At the same time, Iranian security forces were launching unprecedented major exercises throughout Tehran. Over six days, 30,000 officers trained urban scenarios under the banner of ‘Public Security and Tranquility’, reported Shahab News. ‘Quarantine of sensitive and important areas such as the bazaar and banks, 2.5 kilometer long parades in Tehran’s main streets and squares, enhancing security at strategic centers, the swift transfer of forces from other provinces to the capital and the rendering of services to the people in cases of emergency, such as earthquake, were among the goals of this maneuver’, the news agency stated. However, Shahab News rejected claims by ‘some political circles and media’ that the maneuver should be seen in the light of ‘recent changes’ in the command structure of the Security Forces (niru-ye entezâmi); Shahab News also ridiculed reports such as that in Al-Jazeera, which claimed Iran was ‘getting ready for unrest’.

Meanwhile, a debate is raging in Iran over the proposed installment of CCTV in certain areas of Tehran. Ahmadinejad has rejected this idea, floated by high-ranking security officers; later, a commander stated that the Security Forces did not intend to ‘control the personal lives of citizens’ and that only limited surveillance was in the planning.

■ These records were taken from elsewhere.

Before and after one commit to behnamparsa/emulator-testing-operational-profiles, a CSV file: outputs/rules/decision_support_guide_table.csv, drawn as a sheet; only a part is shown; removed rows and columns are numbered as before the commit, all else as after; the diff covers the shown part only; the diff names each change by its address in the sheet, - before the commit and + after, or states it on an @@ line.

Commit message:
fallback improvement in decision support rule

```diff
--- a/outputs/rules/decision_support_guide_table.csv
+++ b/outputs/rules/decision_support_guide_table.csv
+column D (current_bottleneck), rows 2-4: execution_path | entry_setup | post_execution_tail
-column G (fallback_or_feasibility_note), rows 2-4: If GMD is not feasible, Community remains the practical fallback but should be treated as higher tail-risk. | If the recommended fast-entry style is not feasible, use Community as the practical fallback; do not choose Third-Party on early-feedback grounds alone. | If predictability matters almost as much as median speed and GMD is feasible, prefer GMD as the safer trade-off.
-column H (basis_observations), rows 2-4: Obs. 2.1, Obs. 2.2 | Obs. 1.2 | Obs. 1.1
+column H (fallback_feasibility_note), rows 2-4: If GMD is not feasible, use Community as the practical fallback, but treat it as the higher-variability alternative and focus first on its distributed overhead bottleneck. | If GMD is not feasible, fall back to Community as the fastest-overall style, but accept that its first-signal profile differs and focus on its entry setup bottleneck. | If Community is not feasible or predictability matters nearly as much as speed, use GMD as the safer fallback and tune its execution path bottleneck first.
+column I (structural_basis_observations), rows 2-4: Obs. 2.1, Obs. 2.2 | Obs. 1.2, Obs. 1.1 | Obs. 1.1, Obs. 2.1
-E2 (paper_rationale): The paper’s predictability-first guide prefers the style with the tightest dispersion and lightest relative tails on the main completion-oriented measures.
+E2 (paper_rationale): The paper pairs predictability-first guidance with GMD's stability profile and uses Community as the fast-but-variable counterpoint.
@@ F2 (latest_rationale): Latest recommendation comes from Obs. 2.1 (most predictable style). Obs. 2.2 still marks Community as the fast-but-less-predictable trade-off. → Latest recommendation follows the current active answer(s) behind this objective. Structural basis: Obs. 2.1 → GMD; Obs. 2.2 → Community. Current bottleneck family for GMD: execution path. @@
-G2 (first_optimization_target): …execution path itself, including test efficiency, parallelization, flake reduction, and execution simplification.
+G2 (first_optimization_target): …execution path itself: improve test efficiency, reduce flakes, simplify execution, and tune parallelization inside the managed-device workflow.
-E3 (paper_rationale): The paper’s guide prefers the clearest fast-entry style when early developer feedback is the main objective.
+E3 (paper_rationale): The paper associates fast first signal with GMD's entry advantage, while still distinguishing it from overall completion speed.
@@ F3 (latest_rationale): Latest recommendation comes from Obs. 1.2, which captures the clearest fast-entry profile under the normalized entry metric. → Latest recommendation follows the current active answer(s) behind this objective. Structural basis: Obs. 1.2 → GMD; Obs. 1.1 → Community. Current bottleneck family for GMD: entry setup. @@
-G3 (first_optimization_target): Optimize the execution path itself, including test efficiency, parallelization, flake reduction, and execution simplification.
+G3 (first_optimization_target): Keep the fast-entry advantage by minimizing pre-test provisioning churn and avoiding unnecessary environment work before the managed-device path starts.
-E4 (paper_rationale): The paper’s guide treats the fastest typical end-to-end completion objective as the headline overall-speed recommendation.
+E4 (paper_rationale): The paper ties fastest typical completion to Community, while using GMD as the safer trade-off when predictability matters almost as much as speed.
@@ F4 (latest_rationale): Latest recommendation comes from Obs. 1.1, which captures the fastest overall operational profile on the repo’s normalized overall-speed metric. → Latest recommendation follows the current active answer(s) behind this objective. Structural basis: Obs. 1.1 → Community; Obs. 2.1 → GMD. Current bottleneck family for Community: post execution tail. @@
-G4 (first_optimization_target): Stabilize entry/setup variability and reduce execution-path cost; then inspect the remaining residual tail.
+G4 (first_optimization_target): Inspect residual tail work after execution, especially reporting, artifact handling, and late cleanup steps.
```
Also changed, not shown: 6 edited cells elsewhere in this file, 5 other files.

BBC Persian also reported that the much-dreaded Operative Basij Patrols (gasht-e ‘amaliyâti-ye basij) have returned to Tehran after police replaced them in the years after the revolution. The basij, a paramilitary force known for its hard line Islamist ideology, is going to support the police in Tehran. Even though Tehranis have experienced many different kinds of gasht patrols, this is probably going to be one of the toughest when it comes to moral policing. Last but not least, BBC also reported that Tehran’s governor announced the opening of a new Council for Social Security in Tehran to combat crime and unrest.

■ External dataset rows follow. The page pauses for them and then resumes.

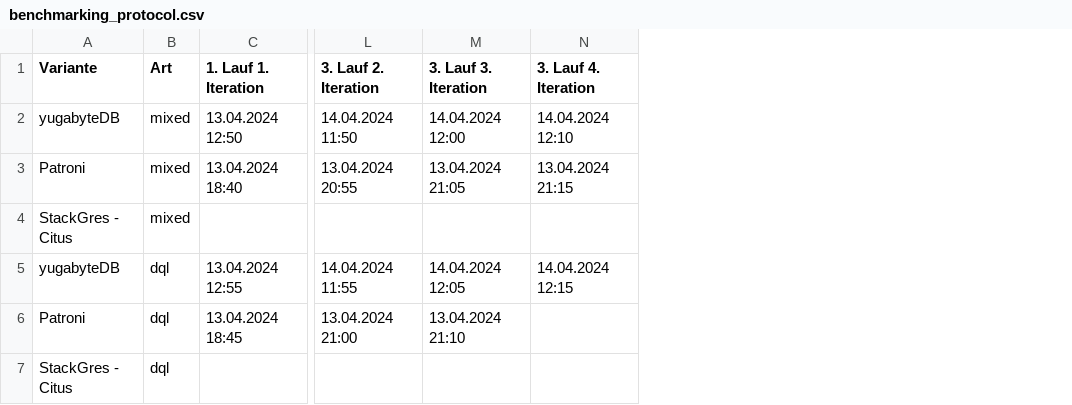
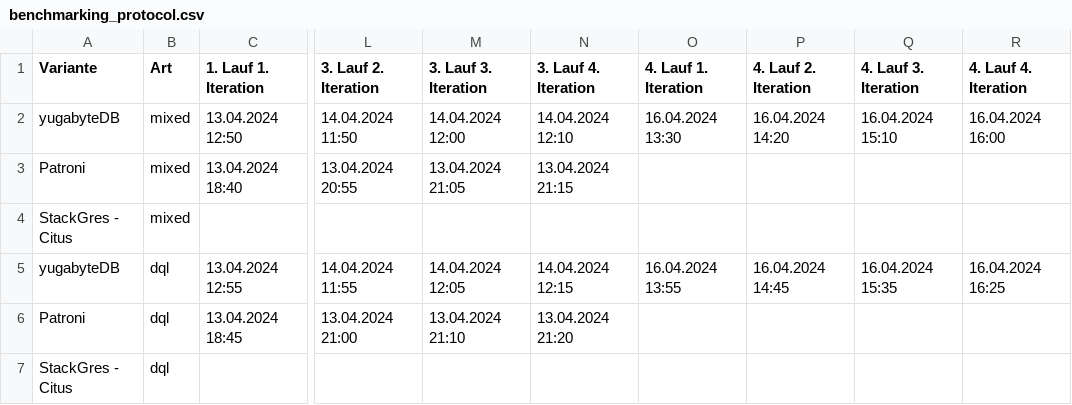
Before and after one commit to TheOriginalGraLargeShrimpakaReaper/Diplomarbeit, a CSV file: src/source/tables/benchmarking_protocol.csv, drawn as a sheet; only a part is shown, gaps mark what is left out; the diff names each change by its address in the sheet, - before the commit and + after, or states it on an @@ line.

```diff
--- a/src/source/tables/benchmarking_protocol.csv
+++ b/src/source/tables/benchmarking_protocol.csv
+column O (4. Lauf 1. Iteration), rows 2-5: 16.04.2024 13:30 |  |  | 16.04.2024 13:55
+column P (4. Lauf 2. Iteration), rows 2-5: 16.04.2024 14:20 |  |  | 16.04.2024 14:45
+column Q (4. Lauf 3. Iteration), rows 2-5: 16.04.2024 15:10 |  |  | 16.04.2024 15:35
+column R (4. Lauf 4. Iteration), rows 2-5: 16.04.2024 16:00 |  |  | 16.04.2024 16:25
-N6 (3. Lauf 4. Iteration): (empty)
+N6 (3. Lauf 4. Iteration): 13.04.2024 21:20
```
Also changed, not shown: src/source/tables/benchmarking_initializing_time.csv, src/source/tables/benchmarking_latency.csv, 37 other files.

In the view of Ahmad Zeidabadi – an experienced Iranian journalist now working for the BBC – there can be a positive and a negative interpretation of all these measures: the positive being that ‘social insecurity’ (that is, crime) has reached a point in Tehran, where such measures are indeed necessary; the negative of course being that the state apparatus seeks to frighten and harass the population, and prevent riots and uprisings – such as those one might expect to occur on the background of constantly rising food prices, inflation and unemployment.

Zeidabadi also pointed out Ahmadinejad’s opposition to the installment of CCTV in Tehran, which seems, to Zeidabadi, ‘mysterious’. Indeed, how come Ahmadinejad has blamed the security forces for creating a bad atmosphere of policing in the capital? Here, Zeidabadi states two possible interpretations: either Ahmadinejad was unaware of the security measures and now feels sidelined (thus maybe showing that the President will not be supported by the security apparatus in the upcoming elections); or that Ahmadinejad pretends he was unaware of the measures in order to paint a portrait of himself as a ‘moderate’ in the public mind (and thus attracting voters). Finally, Zeidabadi also mentioned that some analysts see these measures as part of a preparation for US attacks during the last months of Bush’s presidency.